Tue | Apr 7, 2020

‘How to Train Your Dragon: The Hidden World’ – A touching goodbye

Published:Monday | March 4, 2019 | 12:12 AMDamian Levy/Gleaner Writer
Astrid (left) and Hiccup in a scene from DreamWorks Animation’s ‘How to Train Your Dragon: The Hidden World’.

Throughout the history of cinema, there have been several monumental friendships: Sam and Frodo, Thelma and Louise, Bill and Ted. Now, the world has to say goodbye to one more, as H ow To Train Your Dragon: The Hidden World concludes the age-old legendary companionship of a boy and his dragon.

Set one year after the events of How To Train Your Dragon 2, the film follows Hiccup and Toothless, each settling into their roles of royalty – Hiccup, the new chief of Berk, a now dragon-Viking utopia, and Toothless, the dragon alpha, the winged creature to which all others humbly submit. At last, there is peace, but not all are comforted. Hiccup’s pro-dragon immigration agenda doesn’t sit well with local hunters.
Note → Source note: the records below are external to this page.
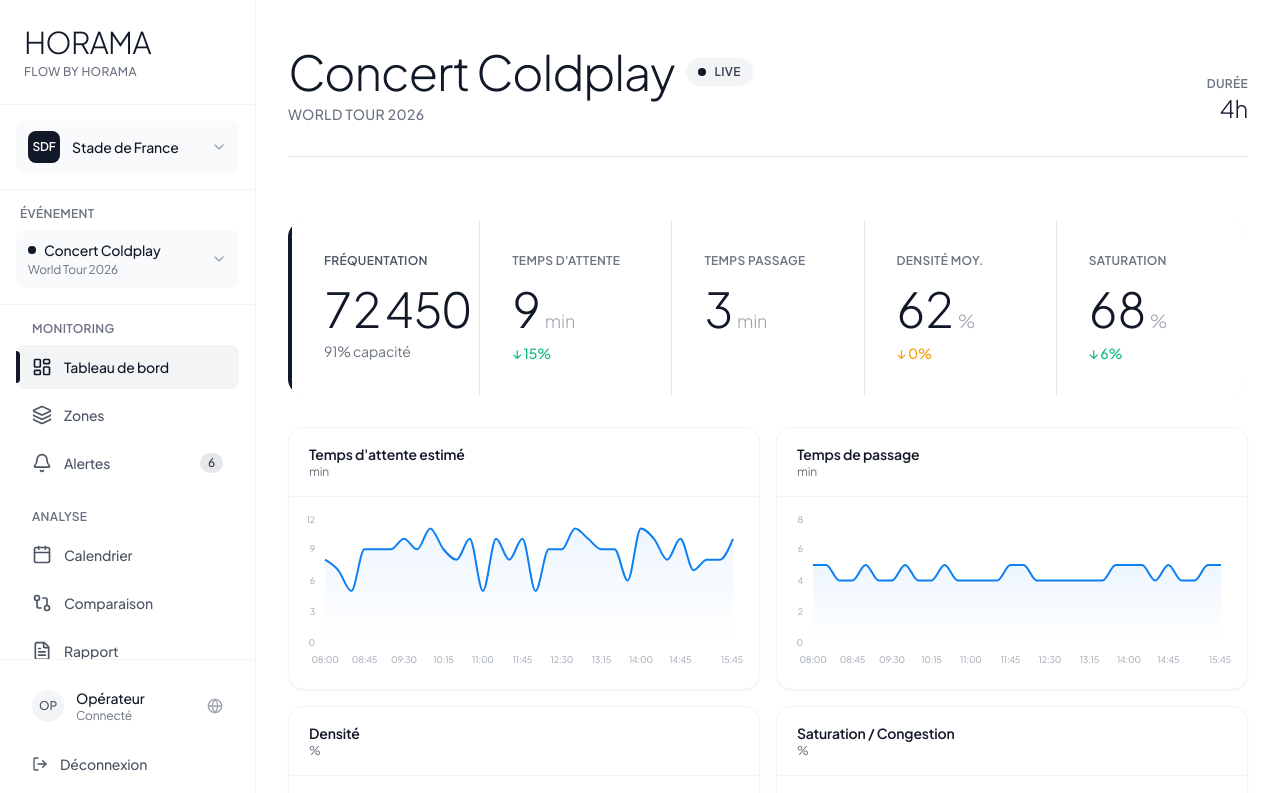
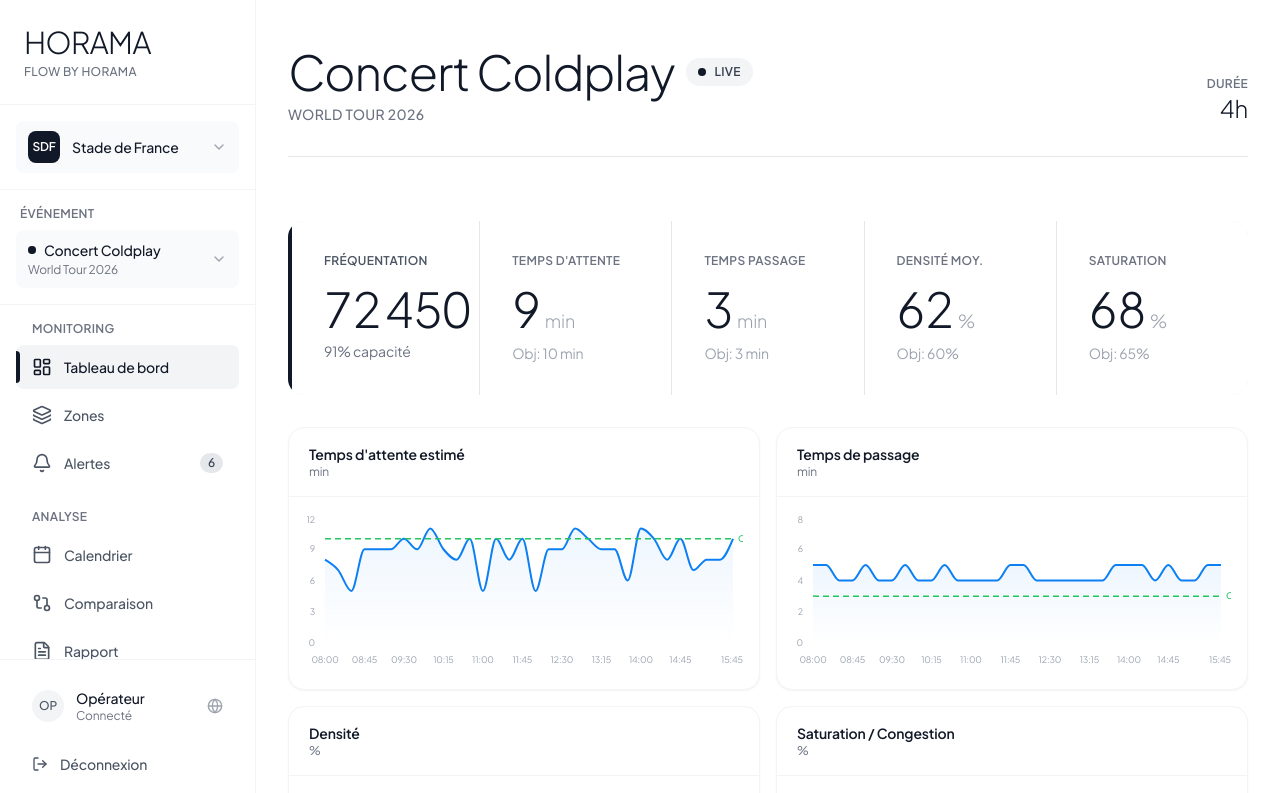
Before and after one commit to Horama-ai/Horama-Flow-D-mo, a React (Vite) app: page / in a window 1280 px wide. Shown: the top 793 px of the page. Built offline with nearby package versions, Linux system fonts and the light colour scheme.

Commit message:
Dashboard: remplacer tendances par objectifs + ligne de référence verte sur les graphiques

```diff
--- a/src/pages/Dashboard.tsx
+++ b/src/pages/Dashboard.tsx
@@ -1,7 +1,15 @@
 import { motion } from 'framer-motion';
-import { AreaChart, Area, XAxis, YAxis, ResponsiveContainer, Tooltip } from 'recharts';
+import { AreaChart, Area, XAxis, YAxis, ResponsiveContainer, Tooltip, ReferenceLine } from 'recharts';
 import type { Event } from '../data/events';
 import { Card, Badge, Button, LiveIndicator, StatusDot, Progress, AlertItem } from '../components/ui';
+
+// Objectifs pour chaque métrique
+const OBJECTIVES = {
+  waitTime: 10,      // minutes
+  passageTime: 3,    // minutes
+  density: 60,       // %
+  saturation: 65,    // %
+};
 
 interface DashboardProps {
   event: Event;
@@ -12,36 +20,19 @@
   const warningZones = event.zones.filter(z => z.status === 'dense');
   const activeAlerts = event.alerts.filter(a => !a.acknowledged);
 
-  // Get trend for metrics
-  const getTrend = (history: { value: number }[]) => {
-    if (history.length < 2) return undefined;
-    const recent = history.slice(-4);
-    const older = history.slice(-8, -4);
-    if (older.length === 0) return undefined;
-    const recentAvg = recent.reduce((a, b) => a + b.value, 0) / recent.length;
-    const olderAvg = older.reduce((a, b) => a + b.value, 0) / older.length;
-    const change = ((recentAvg - olderAvg) / olderAvg) * 100;
-    return {
-      value: Math.abs(Math.round(change)),
-      direction: change > 2 ? 'up' : change < -2 ? 'down' : 'stable' as 'up' | 'down' | 'stable'
-    };
-  };
-
-  const waitTimeTrend = getTrend(event.waitTimeHistory);
-  const densityTrend = getTrend(event.densityHistory);
-  const saturationTrend = getTrend(event.saturationHistory);
-
   // Chart component for consistent styling
   const MetricChart = ({
     data,
     title,
     unit,
-    gradientId
+    gradientId,
+    objective
   }: {
     data: { time: string; value: number }[];
     title: string;
     unit: string;
     gradientId: string;
+    objective?: number;
   }) => (
     <Card className="overflow-hidden">
       <div className="px-4 lg:px-5 py-3 lg:py-4 border-b border-gray-100">
@@ -84,6 +75,21 @@
                 }}
                 formatter={(value) => [`${value} ${unit}`, title]}
               />
+              {objective !== undefined && (
+                <ReferenceLine
+                  y={objective}
+                  stroke="#22c55e"
+                  strokeWidth={1.5}
+                  strokeDasharray="6 4"
+                  label={{
+                    value: `Obj: ${objective}${unit}`,
+                    position: 'right',
+                    fill: '#22c55e',
+                    fontSize: 9,
+                    fontWeight: 500
+                  }}
+                />
+              )}
               <Area
                 type="monotone"
                 dataKey="value"
@@ -143,18 +149,17 @@
             <div className="text-2xl lg:text-5xl font-extralight text-gray-900 tabular-nums">
               {event.avgWaitTime}<span className="text-sm lg:text-lg text-gray-400 ml-1">min</span>
             </div>
-            {waitTimeTrend && (
-              <div className={`text-xs lg:text-sm font-medium mt-1 lg:mt-2 ${
-                waitTimeTrend.direction === 'down' ? 'text-emerald-500' : 'text-rose-400'
-              }`}>
-                {waitTimeTrend.direction === 'up' ? '↑' : '↓'} {waitTimeTrend.value}%
-              </div>
-            )}
+            <div className="text-xs lg:text-sm text-gray-400 mt-1 lg:mt-2">
+              Obj: {OBJECTIVES.waitTime} min
+            </div>
           </div>
           <div className="bg-white p-3 lg:p-8">
             <div className="text-[10px] lg:text-xs font-semibold text-gray-500 uppercase tracking-wide mb-2 lg:mb-4">Temps passage</div>
             <div className="text-2xl lg:text-5xl font-extralight text-gray-900 tabular-nums">
               {event.avgPassageTime}<span className="text-sm lg:text-lg text-gray-400 ml-1">min</span>
+            </div>
+            <div className="text-xs lg:text-sm text-gray-400 mt-1 lg:mt-2">
+              Obj: {OBJECTIVES.passageTime} min
             </div>
           </div>
           <div className="bg-white p-3 lg:p-8">
@@ -162,26 +167,18 @@
             <div className="text-2xl lg:text-5xl font-extralight text-gray-900 tabular-nums">
               {event.avgDensity}<span className="text-sm lg:text-lg text-gray-400 ml-1">%</span>
             </div>
-            {densityTrend && (
-              <div className={`text-xs lg:text-sm font-medium mt-1 lg:mt-2 ${
-                densityTrend.direction === 'down' ? 'text-emerald-500' : 'text-amber-500'
-              }`}>
-                {densityTrend.direction === 'up' ? '↑' : '↓'} {densityTrend.value}%
-              </div>
-            )}
+            <div className="text-xs lg:text-sm text-gray-400 mt-1 lg:mt-2">
+              Obj: {OBJECTIVES.density}%
+            </div>
           </div>
           <div className="bg-white p-3 lg:p-8 col-span-2 lg:col-span-1">
             <div className="text-[10px] lg:text-xs font-semibold text-gray-500 uppercase tracking-wide mb-2 lg:mb-4">Saturation</div>
             <div className="text-2xl lg:text-5xl font-extralight text-gray-900 tabular-nums">
               {event.avgSaturation}<span className="text-sm lg:text-lg text-gray-400 ml-1">%</span>
             </div>
-            {saturationTrend && (
-              <div className={`text-xs lg:text-sm font-medium mt-1 lg:mt-2 ${
-                saturationTrend.direction === 'down' ? 'text-emerald-500' : 'text-rose-400'
-              }`}>
-                {saturationTrend.direction === 'up' ? '↑' : '↓'} {saturationTrend.value}%
-              </div>
-            )}
+            <div className="text-xs lg:text-sm text-gray-400 mt-1 lg:mt-2">
+              Obj: {OBJECTIVES.saturation}%
+            </div>
           </div>
         </motion.div>
 
@@ -197,24 +194,28 @@
             title="Temps d'attente estimé"
             unit="min"
             gradientId="waitTimeGradient"
+            objective={OBJECTIVES.waitTime}
           />
           <MetricChart
             data={event.flowHistory.map(p => ({ time: p.time, value: Math.round(p.value / 100) }))}
             title="Temps de passage"
             unit="min"
             gradientId="passageTimeGradient"
+            objective={OBJECTIVES.passageTime}
           />
           <MetricChart
             data={event.densityHistory}
             title="Densité"
             unit="%"
             gradientId="densityGradient"
+            objective={OBJECTIVES.density}
           />
           <MetricChart
             data={event.saturationHistory}
             title="Saturation / Congestion"
             unit="%"
             gradientId="saturationGradient"
+            objective={OBJECTIVES.saturation}
           />
         </motion.div>
 
```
Enter Grimmel the Grisly, a bounty hunter who specialises in hunting one type of dragon in particular: Night Furies.

As Hiccup and Toothless brace to challenge the world, they also come to terms with their lives without one another, mostly driven by the appearance of a Light Fury, which enamours the hopeless romantic in Toothless.

Thus far, the How to Train Your Dragon series has been about two things: the complexities of managing aviary lizards and, secondly, change. Each film is dramatically distinct from its predecessor, both in terms of who the characters are and what motivates them. The Hidden World continues that progression with the same pitch-perfect balance of humour and heart-warmth.


Not to mention, it’s an absolutely gorgeous film to watch. A blessing, since How To Train Your Dragon 3 is the series’ weakest in terms of plot progression, as well as its side characters, who ultimately feel like afterthoughts when all is said and done. This is in sharp contrast to the main attraction of Toothless and Hiccup’s friendship, which has never been so compelling. Still, as much as the film may have its weaknesses, it’s a sheer spectacle to behold. The film’s scope is ever-expanding and infinitely creative in how it presents it, orchestrated immaculately by John Powell’s fantastic score.

It’s been 10 years, and taking flight with Hiccup and Toothless is just as exhilarating as it was the first time around. This final film is an extremely satisfying conclusion, one that chooses to place character above story, using the latter to further the former. To that end, even if you haven’t been invested in the journey so far, you’ll still be mesmerised beyond compare.

Rating: Big-Screen Watch